Is climate conflict inevitable?

Dec 01, 2019, 07:00 AM
In 2010, Jeffrey Mazo outlined in his book ‘How global warming threatens security and what to do about it’ four ways in which climate and environmental change could produce security threats:
·     a general systemic weakening, 
·     boundary disputes,
·     resource wars,
·     and by multiplying instability in already fragile or weak states. 
Yet so far in our second series, with conversations around energy use, international treaties and individual choices, talk of conflict has received much less attention. 
Is this a fair reflection of the relative threat, or should people be paying far more attention to these potential future developments?
Is global conflict due to climate change inevitable?

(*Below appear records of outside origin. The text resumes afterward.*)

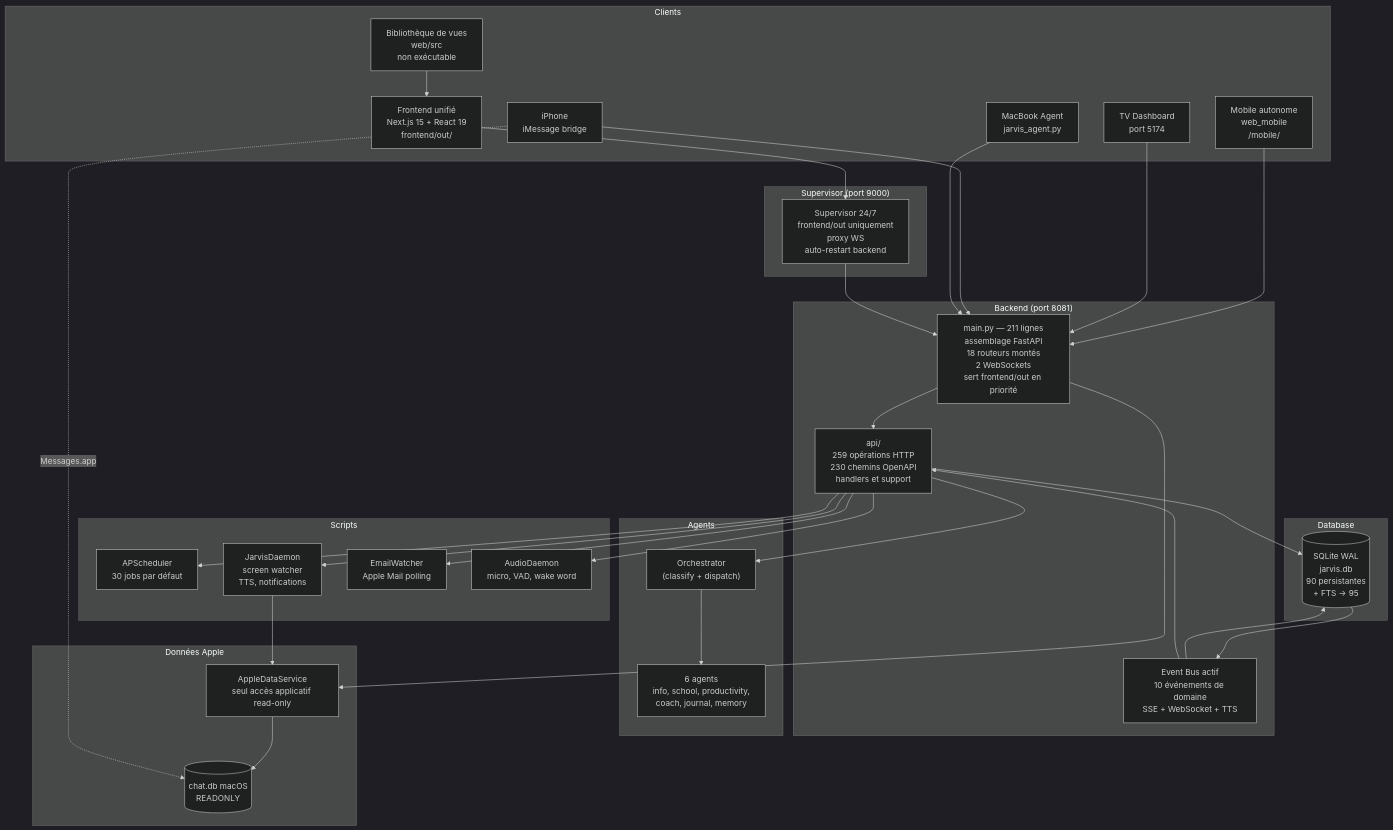
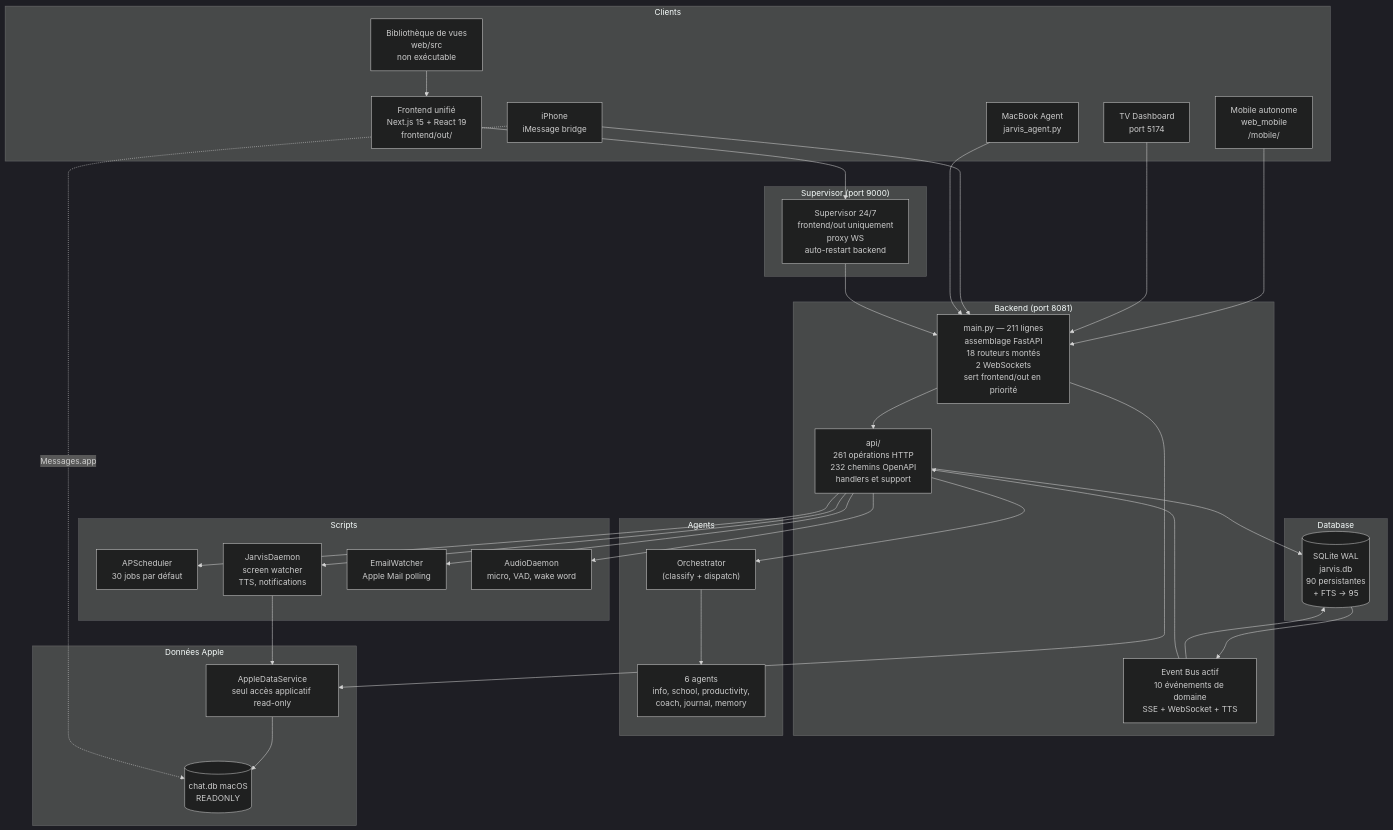
Before and after one commit to AVTAVANTTOUT2/JarvisAPI: the first of 2 diagrams in Architecture/INDEX.md, drawn with Mermaid (dark theme). The commit also changed 15 other files, not shown here.

````diff
--- a/Architecture/INDEX.md
+++ b/Architecture/INDEX.md
@@ -113,65 +113,65 @@
 ```mermaid
 graph TB
     subgraph "Clients"
         FRONT["Frontend unifié<br/>Next.js 15 + React 19<br/>frontend/out/"]
         VIEWS["Bibliothèque de vues<br/>web/src<br/>non exécutable"]
         MOBILE["Mobile autonome<br/>web_mobile<br/>/mobile/"]
         TV["TV Dashboard<br/>port 5174"]
         IMESSAGE["iPhone<br/>iMessage bridge"]
         AGENT["MacBook Agent<br/>jarvis_agent.py"]
     end
 
     subgraph "Supervisor (port 9000)"
         SUP["Supervisor 24/7<br/>frontend/out uniquement<br/>proxy WS<br/>auto-restart backend"]
     end
 
     subgraph "Backend (port 8081)"
         MAIN["main.py — 211 lignes<br/>assemblage FastAPI<br/>18 routeurs montés<br/>2 WebSockets<br/>sert frontend/out en priorité"]
-        API["api/<br/>259 opérations HTTP<br/>230 chemins OpenAPI<br/>handlers et support"]
+        API["api/<br/>261 opérations HTTP<br/>232 chemins OpenAPI<br/>handlers et support"]
         BUS["Event Bus actif<br/>10 événements de domaine<br/>SSE + WebSocket + TTS"]
     end
 
     subgraph "Agents"
         ORCH["Orchestrator<br/>(classify + dispatch)"]
         AG["6 agents<br/>info, school, productivity,<br/>coach, journal, memory"]
     end
 
     subgraph "Database"
         DB[(SQLite WAL<br/>jarvis.db<br/>90 persistantes<br/>+ FTS → 95)]
     end
 
     subgraph "Données Apple"
         APPLE["AppleDataService<br/>seul accès applicatif read-only"]
         CHATDB[(chat.db macOS<br/>READONLY)]
     end
 
     subgraph "Scripts"
         SCHED["APScheduler<br/>30 jobs par défaut"]
         DAEMON["JarvisDaemon<br/>screen watcher<br/>TTS, notifications"]
         EMAILW["EmailWatcher<br/>Apple Mail polling"]
         AUDIOD["AudioDaemon<br/>micro, VAD, wake word"]
     end
 
     FRONT --> SUP
     VIEWS --> FRONT
     MOBILE --> MAIN
     TV --> MAIN
     IMESSAGE --> MAIN
     AGENT --> MAIN
     SUP --> MAIN
     MAIN --> API
     API --> ORCH
     ORCH --> AG
     API --> DB
     DB --> BUS
     BUS --> DB
     BUS --> API
     API --> SCHED
     API --> DAEMON
     API --> EMAILW
     API --> AUDIOD
     MAIN --> APPLE
     DAEMON --> APPLE
     APPLE --> CHATDB
     IMESSAGE -. "Messages.app" .-> CHATDB
 ```
````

With Peter to discuss this are; Kate Guy, from the Centre for Climate and Security in Washington DC, a doctoral researcher at the University of Oxford specialising in International Relations, who focusses on the intersection of climate change and national security; and Dr Troy Sternberg, from Oxford's School of Geography and the Environment, whose research has explored how environmental and climate changes in the Gobi region of northern China and Mongolia, have impacted on security in the Middle East.

Find out more about Oxford’s climate research at